(Your goal) Going line by line through the records below, count those containing the word "event", then give only the count.

(Dataset extract)
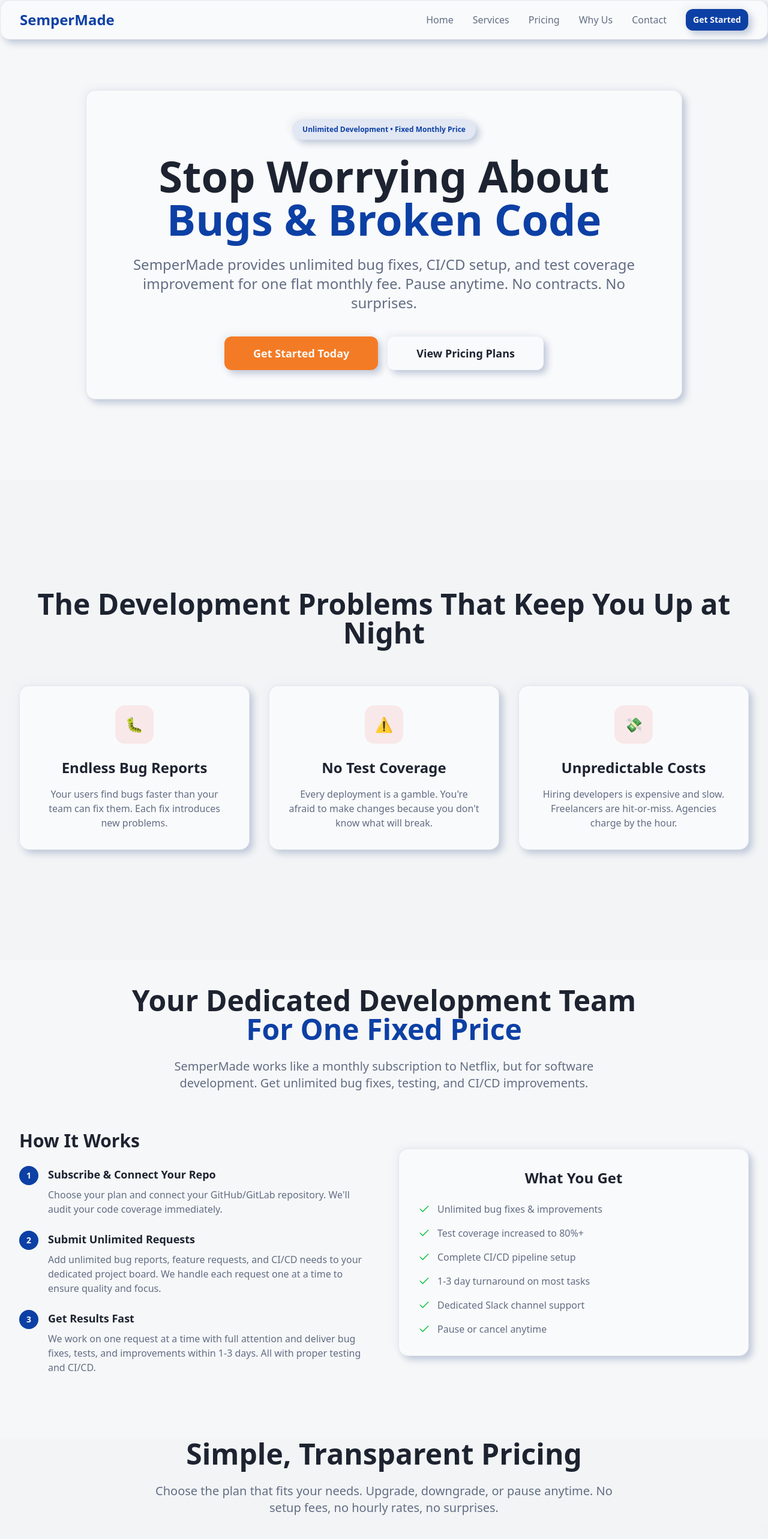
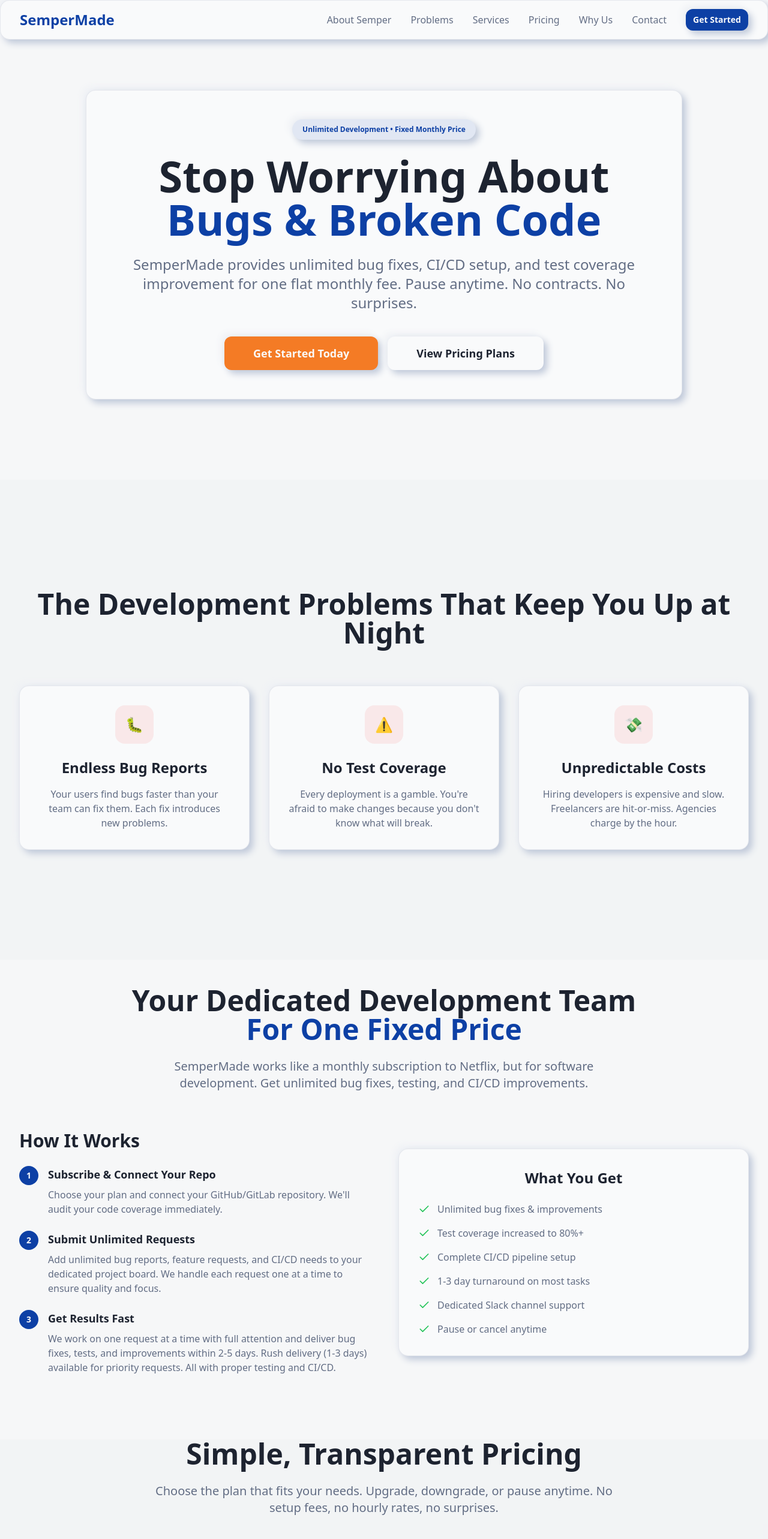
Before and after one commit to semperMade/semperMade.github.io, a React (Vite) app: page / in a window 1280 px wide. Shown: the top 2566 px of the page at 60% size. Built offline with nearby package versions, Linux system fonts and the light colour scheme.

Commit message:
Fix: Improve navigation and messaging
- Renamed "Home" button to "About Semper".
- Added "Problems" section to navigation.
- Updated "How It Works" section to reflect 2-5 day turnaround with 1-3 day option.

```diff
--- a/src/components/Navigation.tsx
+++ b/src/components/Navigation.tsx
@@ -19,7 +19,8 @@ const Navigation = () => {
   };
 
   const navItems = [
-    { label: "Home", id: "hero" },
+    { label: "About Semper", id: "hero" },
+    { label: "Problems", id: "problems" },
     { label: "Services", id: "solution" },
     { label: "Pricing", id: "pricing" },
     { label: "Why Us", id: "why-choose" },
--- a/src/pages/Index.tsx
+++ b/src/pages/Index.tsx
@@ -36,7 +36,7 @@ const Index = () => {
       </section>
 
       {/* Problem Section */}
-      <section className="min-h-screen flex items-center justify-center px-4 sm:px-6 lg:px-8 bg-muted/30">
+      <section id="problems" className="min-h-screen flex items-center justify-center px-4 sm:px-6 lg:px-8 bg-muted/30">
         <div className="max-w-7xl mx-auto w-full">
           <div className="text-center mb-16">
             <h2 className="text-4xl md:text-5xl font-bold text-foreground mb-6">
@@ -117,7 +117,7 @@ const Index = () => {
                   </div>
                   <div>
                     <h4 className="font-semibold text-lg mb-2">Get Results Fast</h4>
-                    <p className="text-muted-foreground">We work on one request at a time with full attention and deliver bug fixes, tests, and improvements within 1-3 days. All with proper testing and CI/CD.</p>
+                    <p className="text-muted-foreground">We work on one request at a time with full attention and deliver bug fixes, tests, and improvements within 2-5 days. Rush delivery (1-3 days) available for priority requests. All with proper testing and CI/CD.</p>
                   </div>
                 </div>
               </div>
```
==
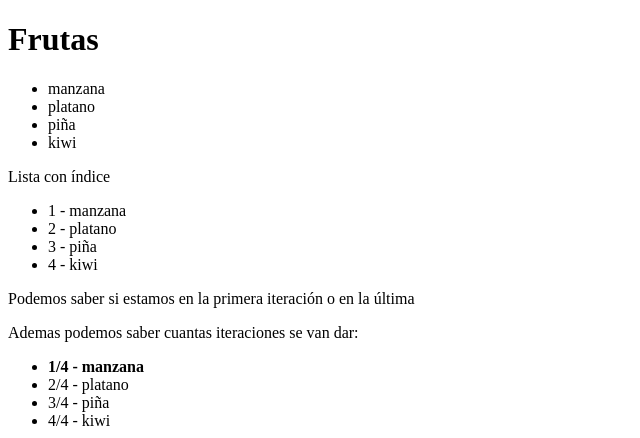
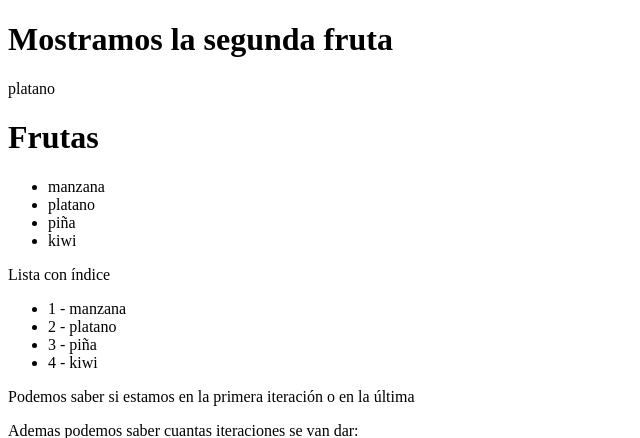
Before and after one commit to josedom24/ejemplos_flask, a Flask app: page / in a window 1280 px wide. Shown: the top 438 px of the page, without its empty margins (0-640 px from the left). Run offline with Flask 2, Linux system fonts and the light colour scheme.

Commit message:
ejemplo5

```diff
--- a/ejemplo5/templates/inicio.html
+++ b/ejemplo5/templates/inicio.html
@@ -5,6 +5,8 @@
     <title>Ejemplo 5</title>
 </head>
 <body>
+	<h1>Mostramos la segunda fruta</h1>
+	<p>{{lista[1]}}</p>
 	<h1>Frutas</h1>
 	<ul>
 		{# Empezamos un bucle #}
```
* * *
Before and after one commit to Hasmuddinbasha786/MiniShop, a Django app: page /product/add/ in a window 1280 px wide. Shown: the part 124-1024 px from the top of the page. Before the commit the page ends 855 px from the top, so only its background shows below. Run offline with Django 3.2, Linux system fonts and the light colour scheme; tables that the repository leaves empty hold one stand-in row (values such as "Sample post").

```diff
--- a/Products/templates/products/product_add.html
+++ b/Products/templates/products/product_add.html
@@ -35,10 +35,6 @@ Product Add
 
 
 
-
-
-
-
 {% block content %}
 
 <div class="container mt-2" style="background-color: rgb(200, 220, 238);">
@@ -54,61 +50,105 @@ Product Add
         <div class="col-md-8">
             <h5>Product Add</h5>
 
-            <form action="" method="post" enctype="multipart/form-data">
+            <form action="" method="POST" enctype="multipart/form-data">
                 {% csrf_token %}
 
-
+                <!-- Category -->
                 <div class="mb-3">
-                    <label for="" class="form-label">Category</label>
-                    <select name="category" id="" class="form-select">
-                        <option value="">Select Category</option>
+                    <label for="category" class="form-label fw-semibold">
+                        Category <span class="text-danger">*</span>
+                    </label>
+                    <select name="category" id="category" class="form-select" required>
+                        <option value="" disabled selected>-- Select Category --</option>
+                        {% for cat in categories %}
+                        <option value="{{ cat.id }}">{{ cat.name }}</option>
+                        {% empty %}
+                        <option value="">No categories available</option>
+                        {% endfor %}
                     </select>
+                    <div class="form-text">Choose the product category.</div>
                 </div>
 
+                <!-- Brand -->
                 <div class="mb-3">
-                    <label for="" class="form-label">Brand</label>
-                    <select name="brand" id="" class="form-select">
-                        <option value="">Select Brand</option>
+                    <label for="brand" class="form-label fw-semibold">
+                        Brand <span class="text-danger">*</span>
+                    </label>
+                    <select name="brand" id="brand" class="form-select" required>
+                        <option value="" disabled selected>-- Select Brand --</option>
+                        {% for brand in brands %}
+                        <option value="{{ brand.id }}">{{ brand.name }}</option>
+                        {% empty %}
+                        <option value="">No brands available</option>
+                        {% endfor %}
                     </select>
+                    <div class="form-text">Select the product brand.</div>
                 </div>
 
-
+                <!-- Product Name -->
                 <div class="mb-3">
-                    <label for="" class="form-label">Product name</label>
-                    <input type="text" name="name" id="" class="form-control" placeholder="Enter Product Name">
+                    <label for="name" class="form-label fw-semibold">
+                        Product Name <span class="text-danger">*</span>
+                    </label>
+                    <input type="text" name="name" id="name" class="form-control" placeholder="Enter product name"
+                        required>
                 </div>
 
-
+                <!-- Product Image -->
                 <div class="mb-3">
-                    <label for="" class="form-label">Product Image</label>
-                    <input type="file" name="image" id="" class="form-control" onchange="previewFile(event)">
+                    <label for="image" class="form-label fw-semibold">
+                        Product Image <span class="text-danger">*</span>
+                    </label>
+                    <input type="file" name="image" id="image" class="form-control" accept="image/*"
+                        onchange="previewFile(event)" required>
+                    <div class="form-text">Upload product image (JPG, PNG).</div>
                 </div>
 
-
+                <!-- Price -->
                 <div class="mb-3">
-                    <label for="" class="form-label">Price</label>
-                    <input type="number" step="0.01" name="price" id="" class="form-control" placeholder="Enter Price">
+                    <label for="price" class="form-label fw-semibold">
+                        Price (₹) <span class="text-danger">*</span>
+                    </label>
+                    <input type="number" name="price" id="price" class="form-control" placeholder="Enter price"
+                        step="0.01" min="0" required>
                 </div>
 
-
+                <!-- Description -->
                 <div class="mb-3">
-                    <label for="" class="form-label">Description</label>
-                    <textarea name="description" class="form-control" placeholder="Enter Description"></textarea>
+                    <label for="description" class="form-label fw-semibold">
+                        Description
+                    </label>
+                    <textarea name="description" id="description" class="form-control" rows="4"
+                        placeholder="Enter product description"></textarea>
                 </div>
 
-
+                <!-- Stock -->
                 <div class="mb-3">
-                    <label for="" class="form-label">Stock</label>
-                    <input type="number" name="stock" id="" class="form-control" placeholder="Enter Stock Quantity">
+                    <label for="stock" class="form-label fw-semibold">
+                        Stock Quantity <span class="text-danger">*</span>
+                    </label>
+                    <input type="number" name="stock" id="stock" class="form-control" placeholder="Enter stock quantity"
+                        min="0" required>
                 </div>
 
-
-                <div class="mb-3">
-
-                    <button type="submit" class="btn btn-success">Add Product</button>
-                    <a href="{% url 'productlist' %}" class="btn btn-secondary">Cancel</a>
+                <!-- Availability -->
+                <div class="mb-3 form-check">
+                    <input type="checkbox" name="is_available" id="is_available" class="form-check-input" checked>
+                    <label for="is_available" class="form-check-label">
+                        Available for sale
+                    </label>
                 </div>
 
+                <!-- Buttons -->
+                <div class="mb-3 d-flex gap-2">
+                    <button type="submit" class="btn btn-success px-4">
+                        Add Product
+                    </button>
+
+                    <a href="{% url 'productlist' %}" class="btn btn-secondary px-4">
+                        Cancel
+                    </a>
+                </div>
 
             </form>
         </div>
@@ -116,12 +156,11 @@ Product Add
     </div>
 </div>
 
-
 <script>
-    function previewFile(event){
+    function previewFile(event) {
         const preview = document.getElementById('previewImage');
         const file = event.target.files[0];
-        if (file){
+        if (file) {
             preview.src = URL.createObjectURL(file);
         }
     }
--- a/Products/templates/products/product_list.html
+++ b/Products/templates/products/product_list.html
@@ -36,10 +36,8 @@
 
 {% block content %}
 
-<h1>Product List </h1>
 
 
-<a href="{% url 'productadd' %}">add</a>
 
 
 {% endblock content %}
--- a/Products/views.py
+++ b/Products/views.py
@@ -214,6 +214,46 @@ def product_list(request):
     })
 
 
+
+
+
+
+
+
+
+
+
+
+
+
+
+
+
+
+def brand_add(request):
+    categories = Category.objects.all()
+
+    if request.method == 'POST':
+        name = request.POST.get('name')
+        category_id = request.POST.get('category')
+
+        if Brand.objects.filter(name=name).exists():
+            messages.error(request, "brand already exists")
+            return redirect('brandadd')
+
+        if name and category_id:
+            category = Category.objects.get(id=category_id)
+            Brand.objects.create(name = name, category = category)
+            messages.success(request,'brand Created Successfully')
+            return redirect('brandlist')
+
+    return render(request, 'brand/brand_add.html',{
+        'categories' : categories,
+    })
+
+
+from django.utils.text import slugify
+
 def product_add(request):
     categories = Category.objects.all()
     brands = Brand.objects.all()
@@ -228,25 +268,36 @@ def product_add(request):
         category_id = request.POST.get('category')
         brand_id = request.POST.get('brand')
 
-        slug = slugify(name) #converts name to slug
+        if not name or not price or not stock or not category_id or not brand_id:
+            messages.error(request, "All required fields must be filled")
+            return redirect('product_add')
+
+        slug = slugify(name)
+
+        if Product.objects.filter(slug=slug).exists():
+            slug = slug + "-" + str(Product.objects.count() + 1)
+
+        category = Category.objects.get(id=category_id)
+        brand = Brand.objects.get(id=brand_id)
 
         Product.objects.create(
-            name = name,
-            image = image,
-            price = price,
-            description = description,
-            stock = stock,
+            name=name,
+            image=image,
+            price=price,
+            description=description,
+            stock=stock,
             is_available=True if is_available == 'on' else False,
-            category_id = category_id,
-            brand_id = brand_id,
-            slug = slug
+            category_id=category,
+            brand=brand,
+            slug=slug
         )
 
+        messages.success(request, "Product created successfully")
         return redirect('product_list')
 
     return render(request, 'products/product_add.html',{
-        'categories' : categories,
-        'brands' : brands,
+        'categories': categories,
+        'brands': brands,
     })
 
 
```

(Exercise output) 5